An approved vaccine for COVID-19 is only a few weeks old but there's already a system in place to compensate you or your loved ones should you experience significant physical harm because of it.
The same potential protections exist for harm related to N95 masks and mechanical ventilators.
COVID-19 is included in the federal government's Countermeasures Injury Compensation Program, which can offer benefits to eligible individuals who experience a serious injury related to vaccinations, medications or devices that are intended to help the nation's fight against a pandemic and other emergencies.
"On the rare chance you suffered a serious injury, or the death of a loved one, from the administration or use of a covered countermeasure, you may qualify for benefits," the Heath Resources & Services Administration says online.
The U.S. Department of Health and Human Services refers to the CICP as a "last resort" option for payment, meaning it would only cover reimbursement for medical expenses or lost wages that couldn't already be covered by other avenues such as health insurance or workers' compensation.
The program doesn't mean that the COVID-19 vaccine is dangerous. This week, Dr. Ed Lifshitz, the director of the state's Communicable Disease Services, said there's been “zero deaths from the vaccine" after 5 million doses administered in the country.
"I certainly would take my odds with the vaccine over the virus, any day of the week,” he said Monday.
Like its National Vaccine Injury Compensation Program counterpart, the CICP is a no-fault process and system — the government isn't admitting that a specific vaccine or device caused one's harm, but enough documentation has been provided to allow for financial compensation of past losses.
Since the CICP's inception in 2010, through Dec. 1, 2020, the nation handled 499 claims from individuals who claimed to have been injured by a countermeasure related to covered areas such as Ebola, Zika and certain insecticides.
Getting your hands on compensation, however, doesn't appear to be so easy. According to Drew Britcher, an attorney in Glen Rock whose office handles vaccine injury claims, 450 of those submitted claims were found to be ineligible for compensation.

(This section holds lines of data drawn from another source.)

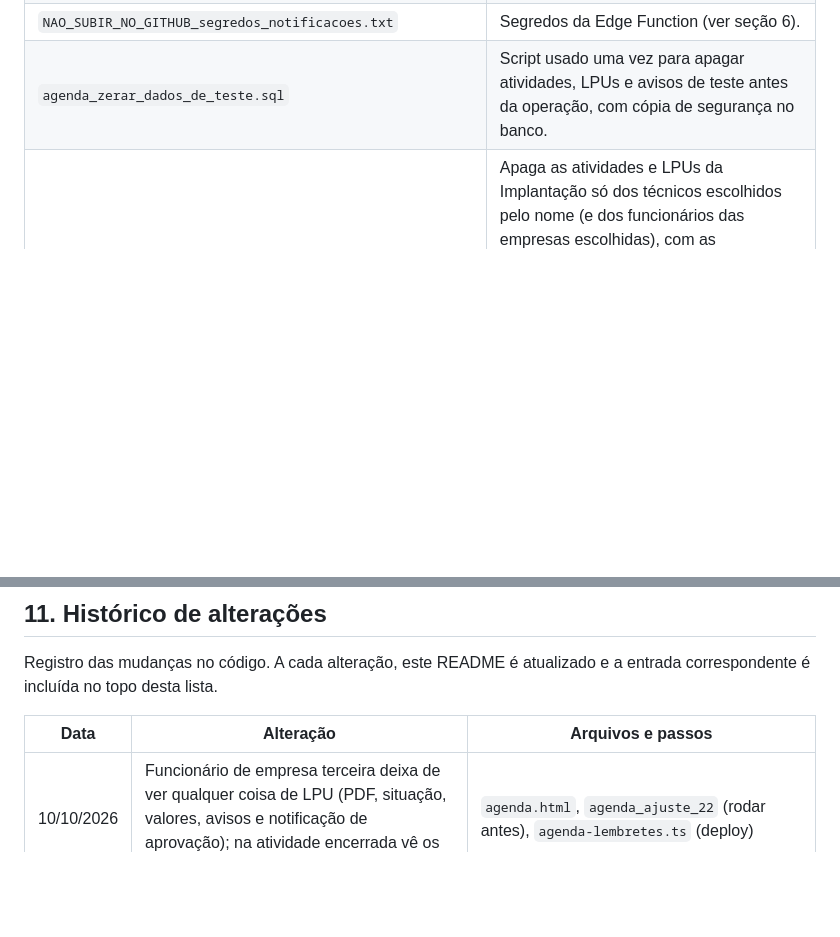
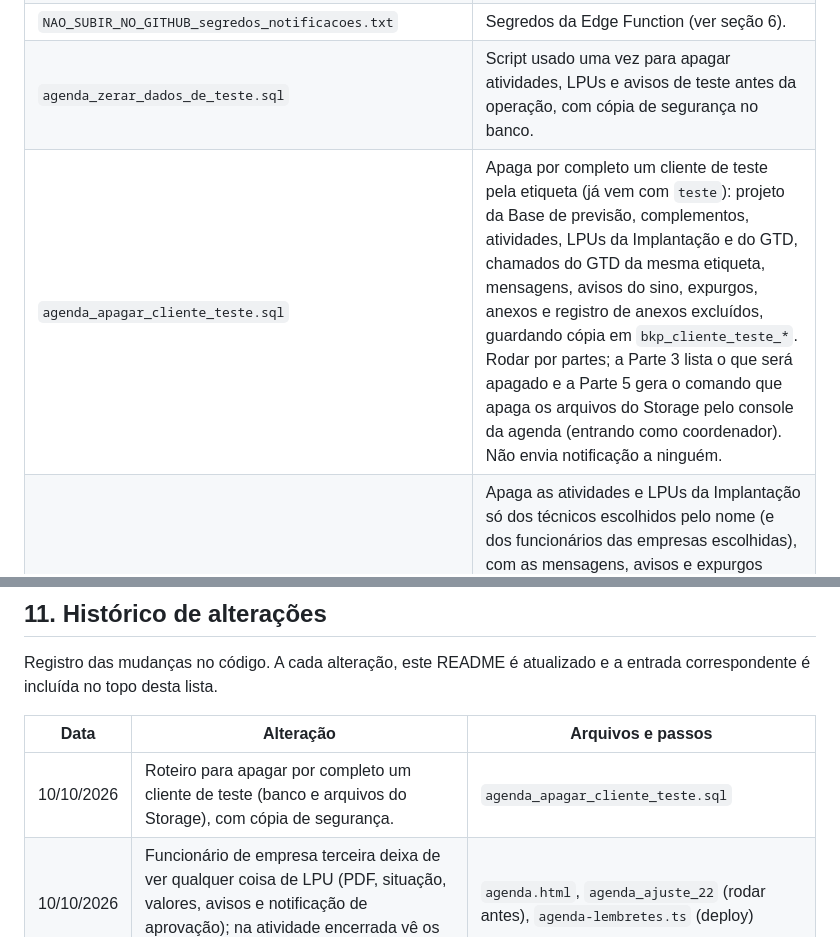
Before and after one commit to GabrielMilhomens/Estoque-de-t-cnicos-bols-o-elleven-, a Markdown page: README.md, 2 parts joined by grey strips. Rendered like a GitHub page; blank space fills up the shorter version.

```diff
--- a/README.md
+++ b/README.md
@@ -60,6 +60,7 @@ Sistema web de gestão das atividades de campo de O&M em duas categorias: **Impl
 | `agenda-rota.ts` | Código da Edge Function `agenda-rota` (rota, previsão de chegada e endereço das fotos pelo OpenRouteService). |
 | `NAO_SUBIR_NO_GITHUB_segredos_notificacoes.txt` | Segredos da Edge Function (ver seção 6). |
 | `agenda_zerar_dados_de_teste.sql` | Script usado uma vez para apagar atividades, LPUs e avisos de teste antes da operação, com cópia de segurança no banco. |
+| `agenda_apagar_cliente_teste.sql` | Apaga por completo um cliente de teste pela etiqueta (já vem com `teste`): projeto da Base de previsão, complementos, atividades, LPUs da Implantação e do GTD, chamados do GTD da mesma etiqueta, mensagens, avisos do sino, expurgos, anexos e registro de anexos excluídos, guardando cópia em `bkp_cliente_teste_*`. Rodar por partes; a Parte 3 lista o que será apagado e a Parte 5 gera o comando que apaga os arquivos do Storage pelo console da agenda (entrando como coordenador). Não envia notificação a ninguém. |
 | `agenda_limpar_testes_por_tecnico.sql` | Apaga as atividades e LPUs da Implantação só dos técnicos escolhidos pelo nome (e dos funcionários das empresas escolhidas), com as mensagens, avisos e expurgos dessas atividades, guardando cópia em `bkp_limpeza_ag_agendamentos` e `bkp_limpeza_ag_lpus`. Rodar por partes; a Parte 3 mostra a lista do que será apagado. Não mexe no GTD, nos projetos nem no estoque. |
 | `gtd_limpar_testes_por_tecnico.sql` | O mesmo para o GTD Manutenção: apaga os chamados despachados para os técnicos escolhidos, as LPUs desses chamados (apagadas antes do chamado, para não virarem LPU solta da Implantação), mensagens, avisos e expurgos, com cópia em `bkp_limpeza_ag_chamados` e `bkp_limpeza_ag_lpus_gtd`. Não mexe na Implantação nem nos chamados não despachados. |
 
@@ -389,6 +390,7 @@ Registro das mudanças no código. A cada alteração, este README é atualizado
 
 | Data | Alteração | Arquivos e passos |
 |---|---|---|
+| 10/10/2026 | Roteiro para apagar por completo um cliente de teste (banco e arquivos do Storage), com cópia de segurança. | `agenda_apagar_cliente_teste.sql` |
 | 10/10/2026 | Funcionário de empresa terceira deixa de ver qualquer coisa de LPU (PDF, situação, valores, avisos e notificação de aprovação); na atividade encerrada vê os relatórios. | `agenda.html`, `agenda_ajuste_22` (rodar antes), `agenda-lembretes.ts` (deploy) |
 | 10/10/2026 | Mensagem do funcionário de empresa terceira para o administrador (serviços executados para a LPU) na etapa de relatórios, na atividade em LPU e no RFO do GTD; o administrador vê no card, na consulta e ao preencher a LPU. | `agenda.html` |
 | 10/10/2026 | Minha equipe: o administrador da empresa terceira consulta a atividade ou o chamado de cada funcionário (só leitura) e abre ou baixa os relatórios, RFO, fotos e LPU. | `agenda.html`, `agenda_ajuste_21` (rodar antes) |
```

Another 10 cases remain under review.
"None of us really knows what exactly the COVID vaccination's circumstances are going to be yet," Britcher said.
"If you or a loved one has suffered some kind of complication of treatment associated with COVID, they have one year from when they utilized or was administered the particular countermeasure to file their claim."
The program could also provide death benefits to those who've survived the victim, whether or not the death was related to the countermeasure.
Unlike those who file for compensation through the VICP, which actually puts up money for attorneys' fees and costs to those who are found eligible for compensation, people do not need a lawyer's help to file a CICP claim, Britcher noted.
Contact reporter Dino Flammia at firstname.lastname@example.org